Walther originally had the trigger bar ears properly designed. Then they began to stamp the trigger bar out of plate steel. The stamping process leaves the bottom edge sharp. Unfortunately, when the trigger bar was formed into shape the sharp edge of the ears was on the up side which is where the rearward moving slide impacts the trigger bar to disengage it from the sear after each shot. These sharp steel ears would eat into the much softer zinc slide. Walther has made some progress in recent years of reducing this by adding an additional stamping of the top of the ears which rounds the sharp edge off a bit. My QD was acceptable. But, I re-profiled the ears anyway. I'll put up some pictures to illustrate as soon as I remember my imgur password. Happens to old peeps.....a lot. 1917
Some years ago this is what a typical trigger bar ear would look like. That top, front edge is the only part that the slide engages and that sharp edge from the stamping process would chew on the knockdown ramps pretty quickly. This is what my mod was about, getting rid of that sharp edge. Later I would determine that if the lever was flipped upside down, and the ears sanded off a bit on some emery paper that the resulting slant would exactly match the slant of the knock down ramp under the slide. This all but eliminates any ear damage to the slide.
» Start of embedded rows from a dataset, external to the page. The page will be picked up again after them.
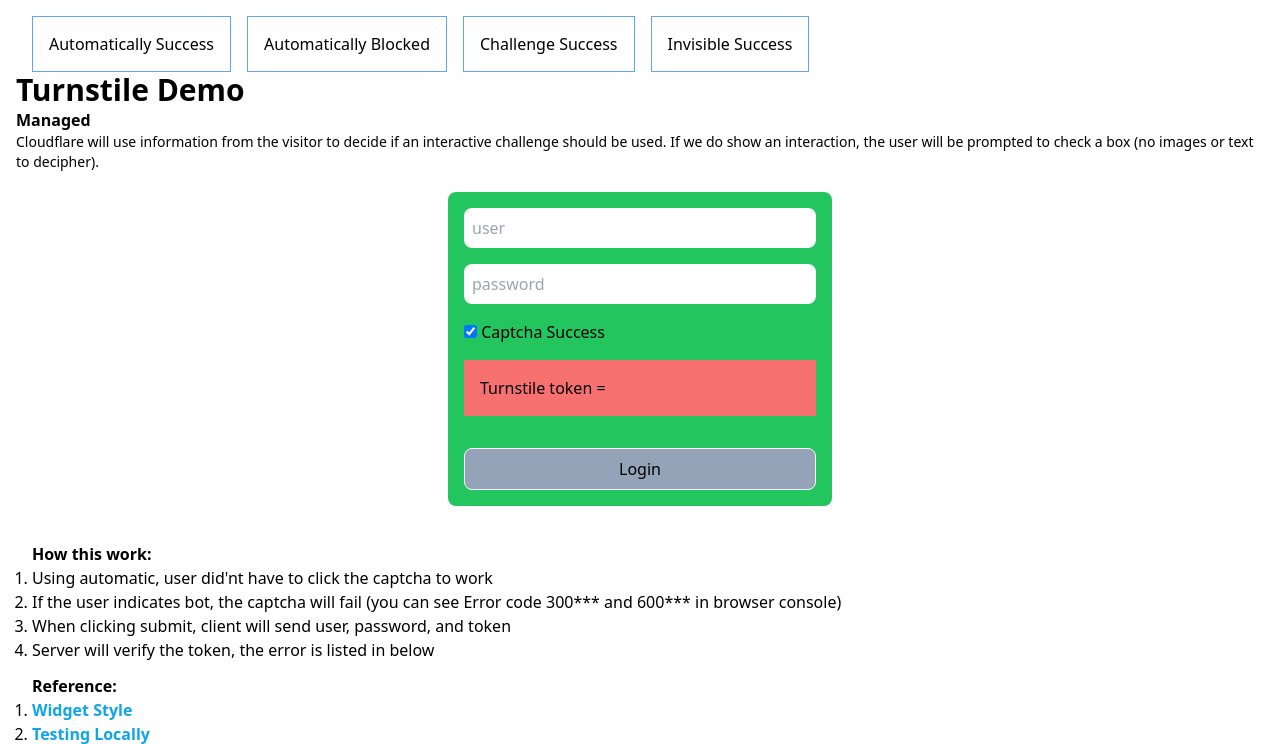
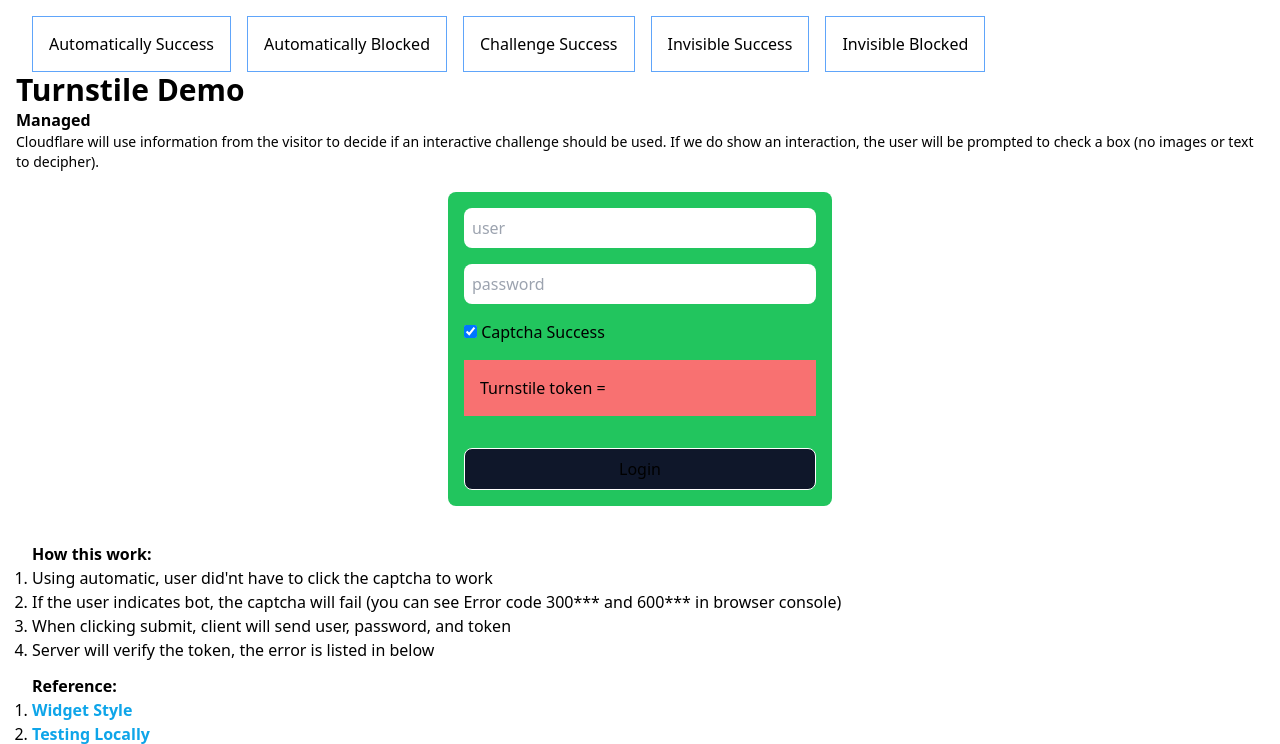
Before and after one commit to jarooda/turnstile-demo, a Node server app: page /block in a window 1280 px wide. Shown: the top 744 px of the page. Run offline with Node 20, Linux system fonts and the light colour scheme; some libraries are stand-ins or nearby versions.

Commit message:
chore: add case invisible blocked

```diff
--- a/server.js
+++ b/server.js
@@ -29,6 +29,12 @@ app.get("/challenge", (req, res) => {
 app.get('/invisible', (req, res) => {
   res.render('index', {
     SITE_KEY: process.env.SITE_KEY_INVISIBLE_PASS
+  })
+})
+
+app.get('/invisible-block', (req, res) => {
+  res.render('index', {
+    SITE_KEY: process.env.SITE_KEY_INVISIBLE_BLOCK
   })
 })
 
--- a/views/header.ejs
+++ b/views/header.ejs
@@ -15,6 +15,7 @@
     <li><a class=" border-blue-400 border p-4 hover:bg-green-600" href="/block">Automatically Blocked</a></li>
     <li><a class=" border-blue-400 border p-4 hover:bg-green-600" href="/challenge">Challenge Success</a></li>
     <li><a class=" border-blue-400 border p-4 hover:bg-green-600" href="/invisible">Invisible Success</a></li>
+    <li><a class=" border-blue-400 border p-4 hover:bg-green-600" href="/invisible-block">Invisible Blocked</a></li>
   </ul>
   <h1 class=" font-bold text-3xl">Turnstile Demo</h1>
   <h2 class="font-semibold">Managed</h2>
--- a/views/login-form.ejs
+++ b/views/login-form.ejs
@@ -17,8 +17,9 @@
     data-sitekey="<%= SITE_KEY %>"
     data-size="flexible"
     data-callback="jajalCallback"
+    data-error-callback="jajalErrorCallback"
   ></div>
-  <button id="login" class="p-2 rounded-lg border-white border bg-slate-400">
+  <button id="login" class="p-2 rounded-lg border-white border bg-violet-400 disabled:cursor-block disabled:bg-slate-900" disabled>
     Login
   </button>
 </div>
@@ -29,6 +30,13 @@
     // set token to hidden form input
     document.getElementById("token").value = token
     document.getElementById("token-preview").innerText = token
+    // enable login button
+    document.getElementById("login").removeAttribute("disabled")
+  }
+
+  function jajalErrorCallback(error) {
+    console.error(error, " <- error from cloudflare")
+    document.getElementById("token-preview").innerText = 'error coba lihat inspect element'
   }
 
   document.getElementById("login").addEventListener("click", async () => {
```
Above is a picture of the underside of my slide on a target P22. 2,000 rounds and no cleaning or lubing. Will do a thread one day on it. What is of note in my opinion is the impact area where the ears are hit by the slide. This slide has appx. 12,000 cycles on it. Compare it to yours if you will. My ear re-profiling all but eliminates any deformation of the slide ramps. The light impact areas you see above are simply where the ears have burnished off the spent powder and smoke marks. Walther had this right in the beginning....then dropped it.
This is what two minutes of work makes the ears look like. No sharp edge, the front slope on the ear matches the slope of the ramps on the slide. This is from turning the trigger bar upside down, front of the arms on some glass, ears resting on the edge of some 360 grit emery, slide the ears back and forth until the sharp edge is gone, then rub the ears back and forth front to rear on some 600 grit and this is what you will get. Pretty easy but customer service isn't always happy with home smithin'. You really don't need to even go to this much effort...just get rid of the sharp edge if your trigger bar has them. Or let them chew on the slide and Walther can sort it out....lifetime warranty.
Above is a photo of what the ears can do to the knock down ramps under the slide....and this was with some ears that had been rounded a bit. If you look at the earlier picture you can see that the slanted back ears really minimize this swaging of the zinc as compared to just rounding the ear off a slight amt. I don't remember which slide that was but it probably had 15K or 25K cycles on it.